WHAT YOU SHOULD DO:
Would you please return every line from the listing that contains the word "silently"?
BEGIN SOURCE DATA
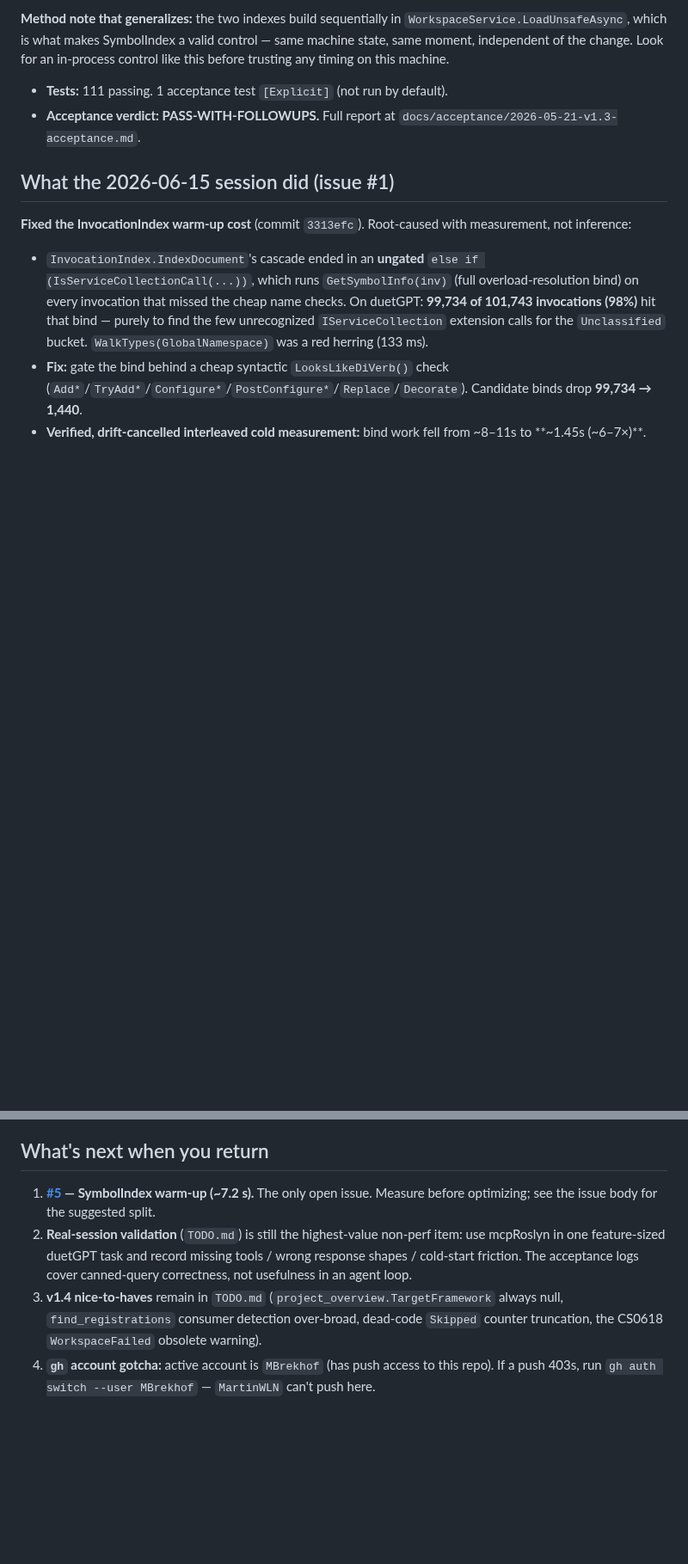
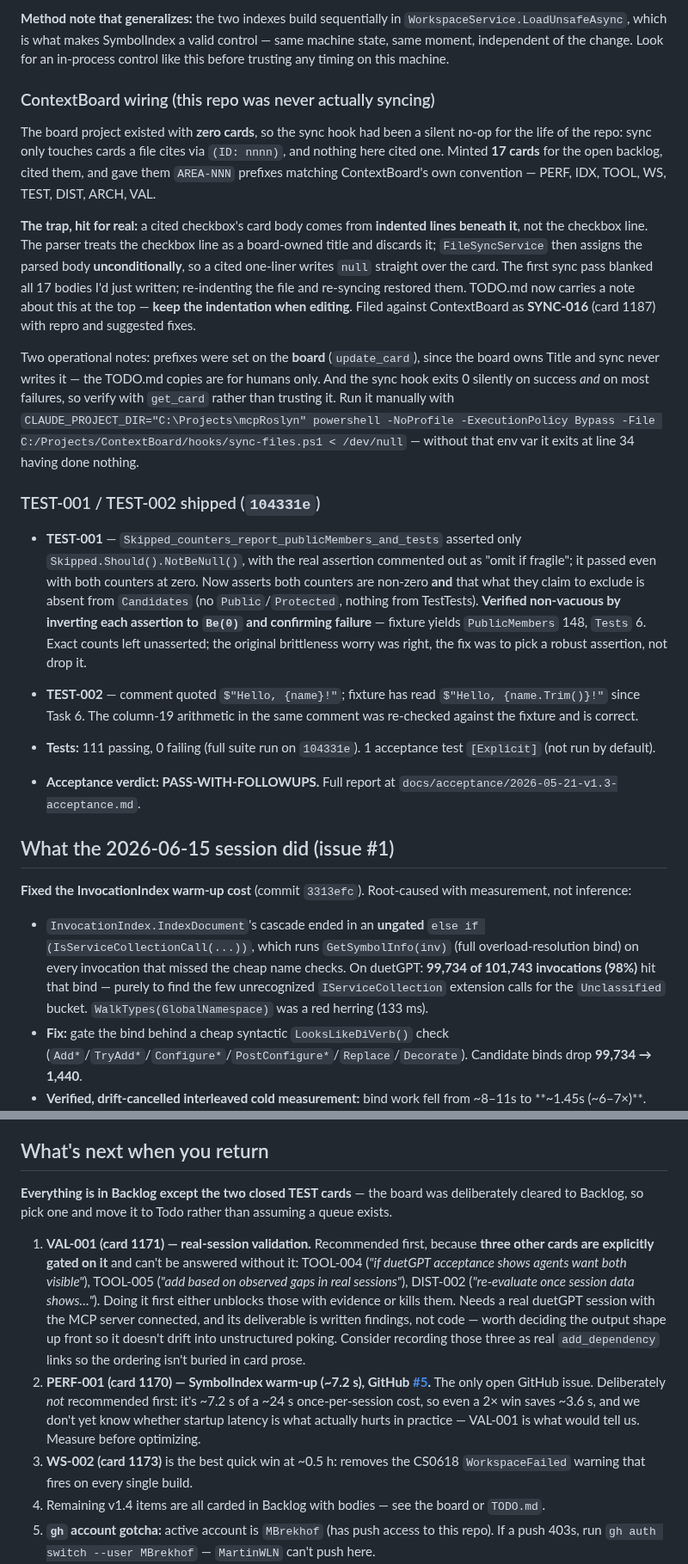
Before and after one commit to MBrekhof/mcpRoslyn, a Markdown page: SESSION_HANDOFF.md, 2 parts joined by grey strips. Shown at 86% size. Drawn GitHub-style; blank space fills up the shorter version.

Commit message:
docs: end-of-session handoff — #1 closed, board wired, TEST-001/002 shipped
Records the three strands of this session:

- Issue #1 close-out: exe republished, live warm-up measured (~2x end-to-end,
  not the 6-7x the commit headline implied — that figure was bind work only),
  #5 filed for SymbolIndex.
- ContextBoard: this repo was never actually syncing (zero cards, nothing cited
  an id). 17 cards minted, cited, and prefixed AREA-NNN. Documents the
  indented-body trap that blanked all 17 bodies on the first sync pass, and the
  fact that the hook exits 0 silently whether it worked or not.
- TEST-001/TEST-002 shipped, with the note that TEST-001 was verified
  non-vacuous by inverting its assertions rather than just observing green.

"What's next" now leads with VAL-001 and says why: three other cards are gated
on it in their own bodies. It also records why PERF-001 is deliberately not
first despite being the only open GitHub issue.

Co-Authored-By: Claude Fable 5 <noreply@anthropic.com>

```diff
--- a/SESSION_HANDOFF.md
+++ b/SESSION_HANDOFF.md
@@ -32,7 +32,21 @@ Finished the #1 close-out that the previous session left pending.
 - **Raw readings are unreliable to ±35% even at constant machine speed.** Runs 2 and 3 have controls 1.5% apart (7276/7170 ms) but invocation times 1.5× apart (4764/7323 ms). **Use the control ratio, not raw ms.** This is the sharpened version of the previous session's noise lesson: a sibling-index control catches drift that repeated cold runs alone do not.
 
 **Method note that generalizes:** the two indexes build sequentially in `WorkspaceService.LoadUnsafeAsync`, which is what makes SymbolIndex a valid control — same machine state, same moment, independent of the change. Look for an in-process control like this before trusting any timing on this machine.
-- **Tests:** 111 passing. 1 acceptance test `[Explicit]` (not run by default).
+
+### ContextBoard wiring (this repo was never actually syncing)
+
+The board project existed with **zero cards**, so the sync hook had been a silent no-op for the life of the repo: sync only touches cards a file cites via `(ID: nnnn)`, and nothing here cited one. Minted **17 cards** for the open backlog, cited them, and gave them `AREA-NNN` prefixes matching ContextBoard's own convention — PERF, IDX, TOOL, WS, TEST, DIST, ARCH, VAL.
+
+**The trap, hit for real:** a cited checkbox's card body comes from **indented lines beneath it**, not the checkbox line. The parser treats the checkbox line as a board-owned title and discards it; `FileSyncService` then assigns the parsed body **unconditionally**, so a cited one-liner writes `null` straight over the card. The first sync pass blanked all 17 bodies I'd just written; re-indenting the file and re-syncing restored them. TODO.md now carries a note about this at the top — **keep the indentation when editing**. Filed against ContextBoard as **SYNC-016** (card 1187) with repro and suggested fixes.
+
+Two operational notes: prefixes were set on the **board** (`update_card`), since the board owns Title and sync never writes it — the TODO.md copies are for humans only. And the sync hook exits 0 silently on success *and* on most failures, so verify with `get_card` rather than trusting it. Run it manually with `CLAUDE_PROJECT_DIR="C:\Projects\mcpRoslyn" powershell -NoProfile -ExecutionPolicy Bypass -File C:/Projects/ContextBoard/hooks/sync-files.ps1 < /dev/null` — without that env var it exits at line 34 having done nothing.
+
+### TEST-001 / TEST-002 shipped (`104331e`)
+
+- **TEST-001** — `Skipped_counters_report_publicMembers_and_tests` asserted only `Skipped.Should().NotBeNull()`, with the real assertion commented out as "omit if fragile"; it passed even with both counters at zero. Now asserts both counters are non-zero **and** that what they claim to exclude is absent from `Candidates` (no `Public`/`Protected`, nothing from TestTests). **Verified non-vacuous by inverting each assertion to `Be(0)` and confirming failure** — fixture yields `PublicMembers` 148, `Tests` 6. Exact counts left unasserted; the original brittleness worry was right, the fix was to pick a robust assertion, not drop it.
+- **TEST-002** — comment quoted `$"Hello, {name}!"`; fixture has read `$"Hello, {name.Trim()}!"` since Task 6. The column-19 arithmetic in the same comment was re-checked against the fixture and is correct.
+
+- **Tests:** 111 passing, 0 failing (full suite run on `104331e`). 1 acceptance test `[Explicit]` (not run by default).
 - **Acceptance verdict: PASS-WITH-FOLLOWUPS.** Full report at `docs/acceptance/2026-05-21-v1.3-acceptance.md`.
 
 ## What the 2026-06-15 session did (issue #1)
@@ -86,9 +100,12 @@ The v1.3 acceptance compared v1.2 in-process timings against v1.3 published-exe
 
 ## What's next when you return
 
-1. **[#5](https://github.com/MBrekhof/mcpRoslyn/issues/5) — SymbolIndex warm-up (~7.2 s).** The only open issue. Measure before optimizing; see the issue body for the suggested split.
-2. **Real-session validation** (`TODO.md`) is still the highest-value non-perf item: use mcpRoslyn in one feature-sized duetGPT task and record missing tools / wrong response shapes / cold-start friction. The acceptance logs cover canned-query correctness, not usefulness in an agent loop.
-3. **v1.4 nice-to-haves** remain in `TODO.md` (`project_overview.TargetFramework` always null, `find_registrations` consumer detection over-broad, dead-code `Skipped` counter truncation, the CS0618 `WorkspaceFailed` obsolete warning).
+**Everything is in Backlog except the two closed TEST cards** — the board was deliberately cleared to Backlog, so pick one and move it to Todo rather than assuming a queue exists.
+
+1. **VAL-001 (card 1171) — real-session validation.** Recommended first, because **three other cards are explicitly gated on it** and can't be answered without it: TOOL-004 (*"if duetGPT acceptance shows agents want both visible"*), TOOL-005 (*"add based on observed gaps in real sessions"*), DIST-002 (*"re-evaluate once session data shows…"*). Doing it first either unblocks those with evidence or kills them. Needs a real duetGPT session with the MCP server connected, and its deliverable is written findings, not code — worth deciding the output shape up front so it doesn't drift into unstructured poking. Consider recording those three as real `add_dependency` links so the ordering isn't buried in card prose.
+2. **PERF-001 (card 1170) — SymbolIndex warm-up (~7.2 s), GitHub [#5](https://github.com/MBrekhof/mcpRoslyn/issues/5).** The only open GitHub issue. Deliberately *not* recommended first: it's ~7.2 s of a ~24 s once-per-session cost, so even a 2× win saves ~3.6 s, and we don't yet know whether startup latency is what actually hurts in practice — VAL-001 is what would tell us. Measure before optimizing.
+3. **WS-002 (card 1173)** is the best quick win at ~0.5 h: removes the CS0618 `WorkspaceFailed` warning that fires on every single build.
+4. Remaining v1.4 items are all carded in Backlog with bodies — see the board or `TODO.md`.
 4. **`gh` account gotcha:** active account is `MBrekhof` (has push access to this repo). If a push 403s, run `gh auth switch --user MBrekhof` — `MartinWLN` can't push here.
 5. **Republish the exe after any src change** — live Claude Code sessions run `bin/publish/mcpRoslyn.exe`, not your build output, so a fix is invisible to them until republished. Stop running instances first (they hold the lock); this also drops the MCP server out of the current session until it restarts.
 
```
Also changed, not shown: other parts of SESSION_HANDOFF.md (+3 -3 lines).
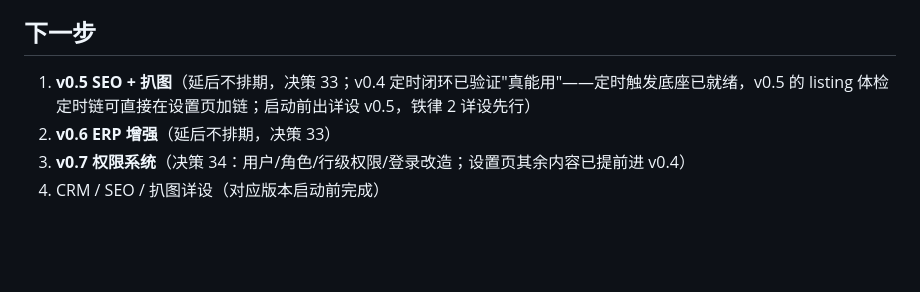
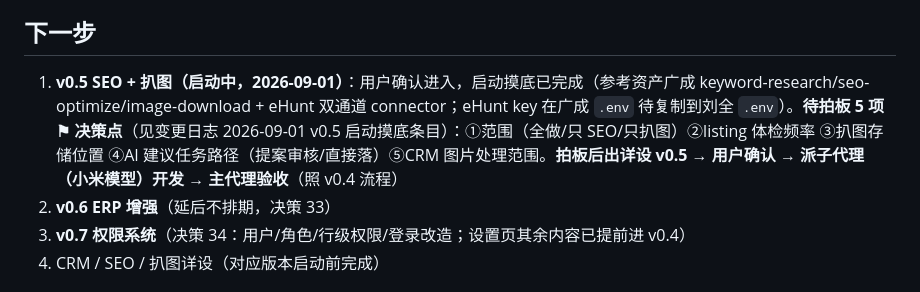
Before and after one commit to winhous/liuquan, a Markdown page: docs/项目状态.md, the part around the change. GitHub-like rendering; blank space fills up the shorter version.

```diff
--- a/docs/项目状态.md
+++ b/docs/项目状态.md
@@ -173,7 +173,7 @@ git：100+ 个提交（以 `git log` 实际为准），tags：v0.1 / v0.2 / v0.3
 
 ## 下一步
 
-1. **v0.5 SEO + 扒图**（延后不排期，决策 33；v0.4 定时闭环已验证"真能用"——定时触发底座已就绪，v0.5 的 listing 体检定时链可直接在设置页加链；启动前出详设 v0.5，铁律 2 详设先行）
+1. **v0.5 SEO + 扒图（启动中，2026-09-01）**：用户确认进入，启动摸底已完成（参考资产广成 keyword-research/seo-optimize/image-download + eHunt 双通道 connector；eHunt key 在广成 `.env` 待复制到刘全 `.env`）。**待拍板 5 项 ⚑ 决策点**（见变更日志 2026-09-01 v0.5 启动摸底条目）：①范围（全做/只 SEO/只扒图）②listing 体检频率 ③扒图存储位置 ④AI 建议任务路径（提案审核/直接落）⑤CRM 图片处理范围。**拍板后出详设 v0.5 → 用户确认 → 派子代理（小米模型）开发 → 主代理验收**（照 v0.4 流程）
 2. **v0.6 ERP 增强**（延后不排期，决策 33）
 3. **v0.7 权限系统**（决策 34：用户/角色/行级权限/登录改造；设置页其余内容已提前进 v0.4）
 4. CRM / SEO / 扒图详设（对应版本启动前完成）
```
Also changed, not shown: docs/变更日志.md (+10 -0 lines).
END SOURCE DATA
SOLUTION TO THIS EXERCISE:
  fact that the hook exits 0 silently whether it worked or not.
+Two operational notes: prefixes were set on the **board** (`update_card`), since the board owns Title and sync never writes it — the TODO.md copies are for humans only. And the sync hook exits 0 silently on success *and* on most failures, so verify with `get_card` rather than trusting it. Run it manually with `CLAUDE_PROJECT_DIR="C:\Projects\mcpRoslyn" powershell -NoProfile -ExecutionPolicy Bypass -File C:/Projects/ContextBoard/hooks/sync-files.ps1 < /dev/null` — without that env var it exits at line 34 having done nothing.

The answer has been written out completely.